Netflix's The Haunting of Hill House is available now on Netflix, so you can start streaming whenever you want. Keep reading if you want to know what we thought of the full 10-episode season.
Horror movies often save their biggest scares for the latter half, building up tension before exploding into all out terror. Extrapolate that over 10 hour-long episodes, and you have Netflix's newest horror show, The Haunting of Hill House. It makes for some fantastically scary final episodes and a relatively slow early half. If you can get invested in the Crains' family drama, it's worth sticking through.
That family drama can at first be hard to follow. The Crains are a big, unhappy family, and The Haunting of Hill House jumps frequently between their childhood and adults selves. That means there are young and old versions of Nelly Crain (Violet McGraw/Victoria Pedretti), Luke Crain (Julian Hilliard/Oliver Jackson-Cohen), Theo Crain (Mckenna Grace/Kate Siegel), Shirley Crain (Lulu Wilson/Elizabeth Reaser), and Steven Crain (Paxton Singleton/Michiel Huisman), not to mention their father, Hugh Crain (Henry Thomas/Timothy Hutton), their mother, Olivia (Carla Gugino), and various other characters like Hill House's dual caretakers, the adult characters' various spouses, and more. Especially at first, it can simply be hard to follow which young character corresponds to which adult character, despite the show's sometimes half-hearted efforts to give them similar mannerisms or otherwise connect the young and old versions visually.
The Haunting of Hill House follows the Crains throughout their strange, cursed lives, from the moment they move into Hill House--meant to be a single summer spent remodeling the house so they can sell it--to, in some cases, their bitter ends. Hill House's first victim (among the Crain family, at least) is the mother, Olivia, whose mysterious death haunts the family for the rest of their lives. In the present, they wrestle with another death while fighting with each other over hurts both petty and real.
If you stick with it, you'll eventually connect the dots, although stretched out as it is across 10 episodes, the drama can still be exhausting. That's in large part due to the show's structure. It's not just the constant jumping between past and present; the show also likes to show us only bits and pieces of events, deliberately keeping us in the dark until it feels like making certain reveals. The season's first half also repeats itself constantly, as each episode covers the same series of events from a different character's perspective (and remember, there are a ton of them). That makes for lots of repetition, glacial pacing, and an overall feeling of treading water.
The upside of that is it makes each episode's one or two really solid scares all the more startling.

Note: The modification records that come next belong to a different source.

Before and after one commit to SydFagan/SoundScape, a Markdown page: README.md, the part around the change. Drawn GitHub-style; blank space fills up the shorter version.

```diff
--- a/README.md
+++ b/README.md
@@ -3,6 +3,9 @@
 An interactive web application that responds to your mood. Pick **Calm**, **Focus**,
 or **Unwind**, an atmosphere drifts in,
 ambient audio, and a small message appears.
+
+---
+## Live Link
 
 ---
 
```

And halfway through the season, when all the characters' storylines catch up to one another and they finally come together, things pick up considerably. Around the same time, the scares get more intense, with the greatest jumps coming late in the season. If you're in it just for those, you might find it taxing to sit through the early episodes. That said, there's plenty more to appreciate about the season as a whole.
Take the house itself. Hill House is very well designed, with multiple set pieces within the structure that will quickly jump out and lodge themselves in your imagination. There's the red door that's always locked and can't be opened with any tools or force, and the red room behind it that seems to be occupied, though that's clearly impossible. There's the iron spiral staircase with the Chekhov's gun of loosely tied hemp ropes ever present tied around it, the eery statue gallery the characters barely acknowledge--like it's totally normal to have a room full of creepy sculptures in the middle of your home--and the dumb waiter leading to a secret basement that's not on any floor plan.

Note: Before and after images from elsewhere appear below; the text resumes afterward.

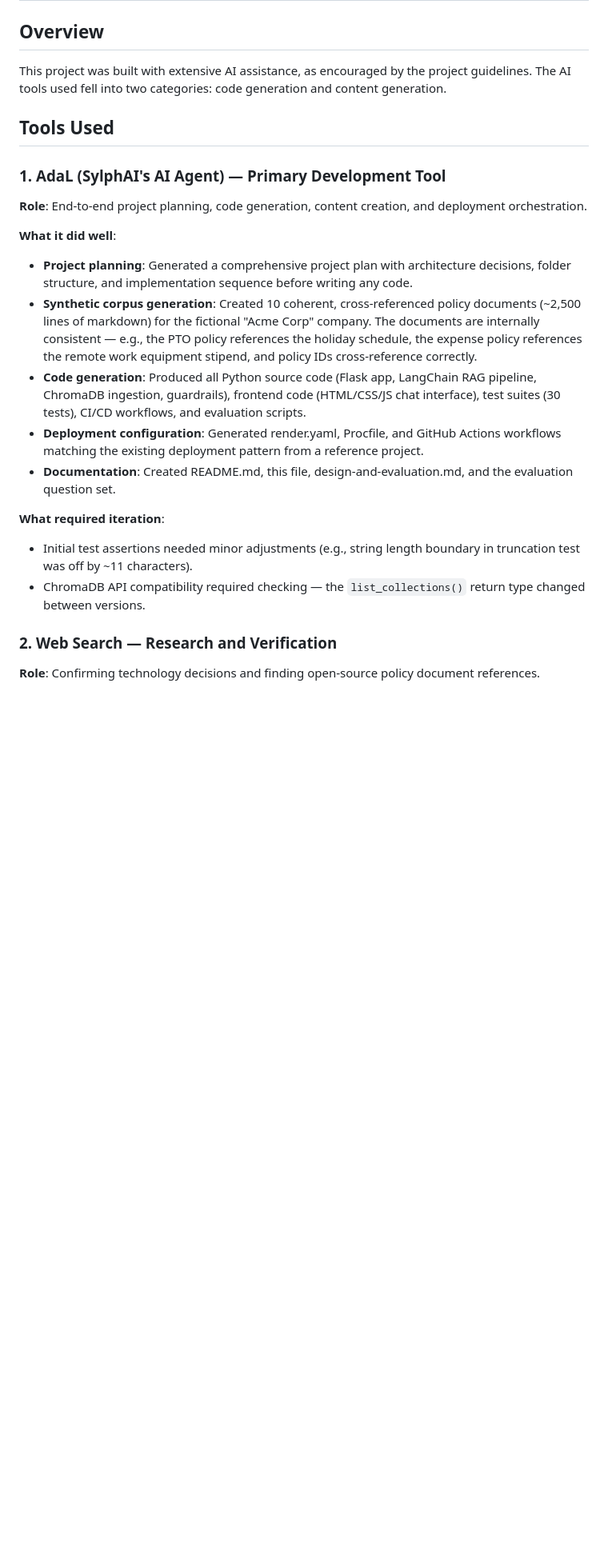
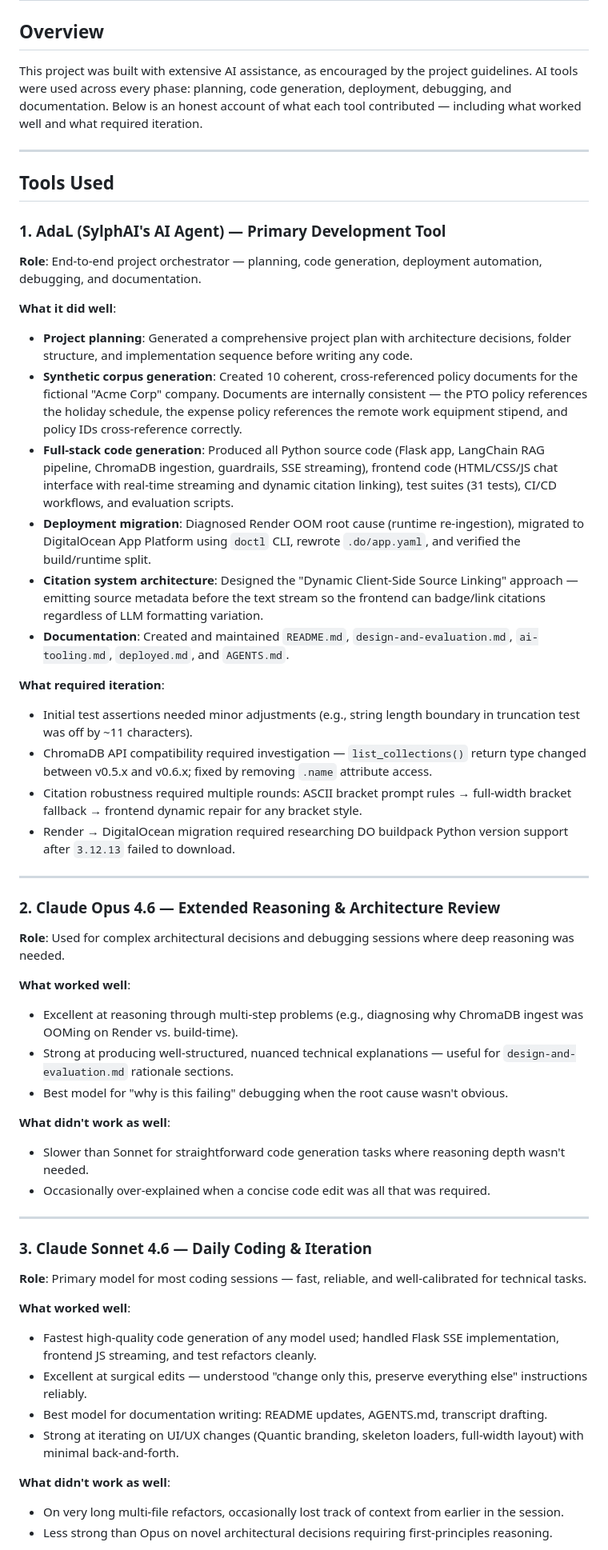
Before and after one commit to chindris-mihai-alexandru/policy-rag-app, a Markdown page: ai-tooling.md, the part around one of its changes. Shown at 80% size. Rendered like a GitHub page; blank space fills up the shorter version.

```diff
--- a/ai-tooling.md
+++ b/ai-tooling.md
@@ -2,25 +2,58 @@
 
 ## Overview
 
-This project was built with extensive AI assistance, as encouraged by the project guidelines. The AI tools used fell into two categories: code generation and content generation.
+This project was built with extensive AI assistance, as encouraged by the project guidelines. AI tools were used across every phase: planning, code generation, deployment, debugging, and documentation. Below is an honest account of what each tool contributed — including what worked well and what required iteration.
+
+---
 
 ## Tools Used
 
 ### 1. AdaL (SylphAI's AI Agent) — Primary Development Tool
 
-**Role**: End-to-end project planning, code generation, content creation, and deployment orchestration.
+**Role**: End-to-end project orchestrator — planning, code generation, deployment automation, debugging, and documentation.
 
 **What it did well**:
 - **Project planning**: Generated a comprehensive project plan with architecture decisions, folder structure, and implementation sequence before writing any code.
-- **Synthetic corpus generation**: Created 10 coherent, cross-referenced policy documents (~2,500 lines of markdown) for the fictional "Acme Corp" company. The documents are internally consistent — e.g., the PTO policy references the holiday schedule, the expense policy references the remote work equipment stipend, and policy IDs cross-reference correctly.
-- **Code generation**: Produced all Python source code (Flask app, LangChain RAG pipeline, ChromaDB ingestion, guardrails), frontend code (HTML/CSS/JS chat interface), test suites (30 tests), CI/CD workflows, and evaluation scripts.
-- **Deployment configuration**: Generated render.yaml, Procfile, and GitHub Actions workflows matching the existing deployment pattern from a reference project.
-- **Documentation**: Created README.md, this file, design-and-evaluation.md, and the evaluation question set.
+- **Synthetic corpus generation**: Created 10 coherent, cross-referenced policy documents for the fictional "Acme Corp" company. Documents are internally consistent — the PTO policy references the holiday schedule, the expense policy references the remote work equipment stipend, and policy IDs cross-reference correctly.
+- **Full-stack code generation**: Produced all Python source code (Flask app, LangChain RAG pipeline, ChromaDB ingestion, guardrails, SSE streaming), frontend code (HTML/CSS/JS chat interface with real-time streaming and dynamic citation linking), test suites (31 tests), CI/CD workflows, and evaluation scripts.
+- **Deployment migration**: Diagnosed Render OOM root cause (runtime re-ingestion), migrated to DigitalOcean App Platform using `doctl` CLI, rewrote `.do/app.yaml`, and verified the build/runtime split.
+- **Citation system architecture**: Designed the "Dynamic Client-Side Source Linking" approach — emitting source metadata before the text stream so the frontend can badge/link citations regardless of LLM formatting variation.
+- **Documentation**: Created and maintained `README.md`, `design-and-evaluation.md`, `ai-tooling.md`, `deployed.md`, and `AGENTS.md`.
 
 **What required iteration**:
 - Initial test assertions needed minor adjustments (e.g., string length boundary in truncation test was off by ~11 characters).
-- ChromaDB API compatibility required checking — the `list_collections()` return type changed between versions.
+- ChromaDB API compatibility required investigation — `list_collections()` return type changed between v0.5.x and v0.6.x; fixed by removing `.name` attribute access.
+- Citation robustness required multiple rounds: ASCII bracket prompt rules → full-width bracket fallback → frontend dynamic repair for any bracket style.
+- Render → DigitalOcean migration required researching DO buildpack Python version support after `3.12.13` failed to download.
 
-### 2. Web Search — Research and Verification
+---
 
-**Role**: Confirming technology decisions and finding open-source policy document references.
+### 2. Claude Opus 4.6 — Extended Reasoning & Architecture Review
+
+**Role**: Used for complex architectural decisions and debugging sessions where deep reasoning was needed.
+
+**What worked well**:
+- Excellent at reasoning through multi-step problems (e.g., diagnosing why ChromaDB ingest was OOMing on Render vs. build-time).
+- Strong at producing well-structured, nuanced technical explanations — useful for `design-and-evaluation.md` rationale sections.
+- Best model for "why is this failing" debugging when the root cause wasn't obvious.
+
+**What didn't work as well**:
+- Slower than Sonnet for straightforward code generation tasks where reasoning depth wasn't needed.
+- Occasionally over-explained when a concise code edit was all that was required.
+
+---
+
+### 3. Claude Sonnet 4.6 — Daily Coding & Iteration
+
+**Role**: Primary model for most coding sessions — fast, reliable, and well-calibrated for technical tasks.
+
+**What worked well**:
+- Fastest high-quality code generation of any model used; handled Flask SSE implementation, frontend JS streaming, and test refactors cleanly.
+- Excellent at surgical edits — understood "change only this, preserve everything else" instructions reliably.
+- Best model for documentation writing: README updates, AGENTS.md, transcript drafting.
+- Strong at iterating on UI/UX changes (Quantic branding, skeleton loaders, full-width layout) with minimal back-and-forth.
+
+**What didn't work as well**:
+- On very long multi-file refactors, occasionally lost track of context from earlier in the session.
+- Less strong than Opus on novel architectural decisions requiring first-principles reasoning.
+
```
Also changed, not shown: other parts of ai-tooling.md (+41 -17 lines).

By the same token, Hill House is full of strongly characterized spooks, ghouls, and specters. There's the Bent Neck Lady, a floating ghost who appears to Nelly in her bed as a child, and elsewhere later in life. There's the Bowler Hat Man, an impossibly tall Slender Man lookalike who rhythmically taps his cane despite floating above the ground. There's a gnarled old lady who seems tied to one bedroom, an ephemeral girl who lives in the woods and visits to play with Luke, and the manipulative 1920s flapper girl. And there may or may not be a zombie in the basement.

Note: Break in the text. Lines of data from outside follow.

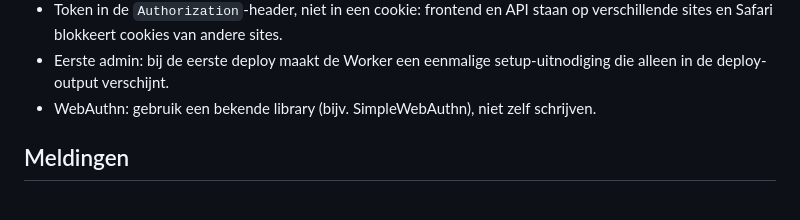
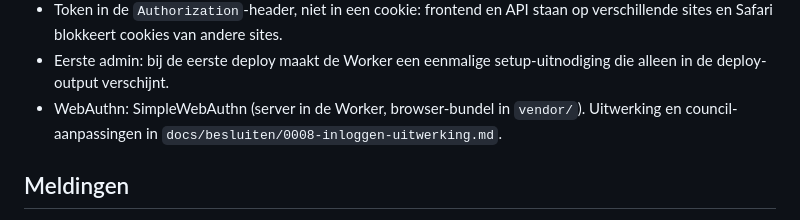
Before and after one commit to SirSquirell/prijs.prulwerk.nl, a Markdown page: docs/architectuur.md, the part around the change. GitHub-like rendering.

Commit message:
Besluit 0008: uitwerking inloggen
Co-Authored-By: Claude Opus 5.5 <noreply@anthropic.com>
Claude-Session: https://claude.ai/code/session_01KXLmvtjkt8oAhdfvhfSvtT

```diff
--- a/docs/architectuur.md
+++ b/docs/architectuur.md
@@ -111,7 +111,8 @@ Uitnodigingslink + passkey, geen e-mail, geen wachtwoord. Zie `docs/besluiten/00
   sites en Safari blokkeert cookies van andere sites.
 - Eerste admin: bij de eerste deploy maakt de Worker een eenmalige setup-uitnodiging die alleen in de
   deploy-output verschijnt.
-- WebAuthn: gebruik een bekende library (bijv. SimpleWebAuthn), niet zelf schrijven.
+- WebAuthn: SimpleWebAuthn (server in de Worker, browser-bundel in `vendor/`). Uitwerking en
+  council-aanpassingen in `docs/besluiten/0008-inloggen-uitwerking.md`.
 
 ## Meldingen
 
```
Also changed, not shown: docs/besluiten/0008-inloggen-uitwerking.md (added, +29 -0 lines).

The Haunting of Hill House is a horror movie in slow motion. It has too many characters, and gives too few answers. But it's also an atmospheric trip through one family's life, with a long, detailed view of the traumas they experience at the hands of a single haunted house and the ghouls that inhabit it. Even though it's slow at the start, it's worth seeing through to the end.
The Haunting of Hill House is streaming now on Netflix.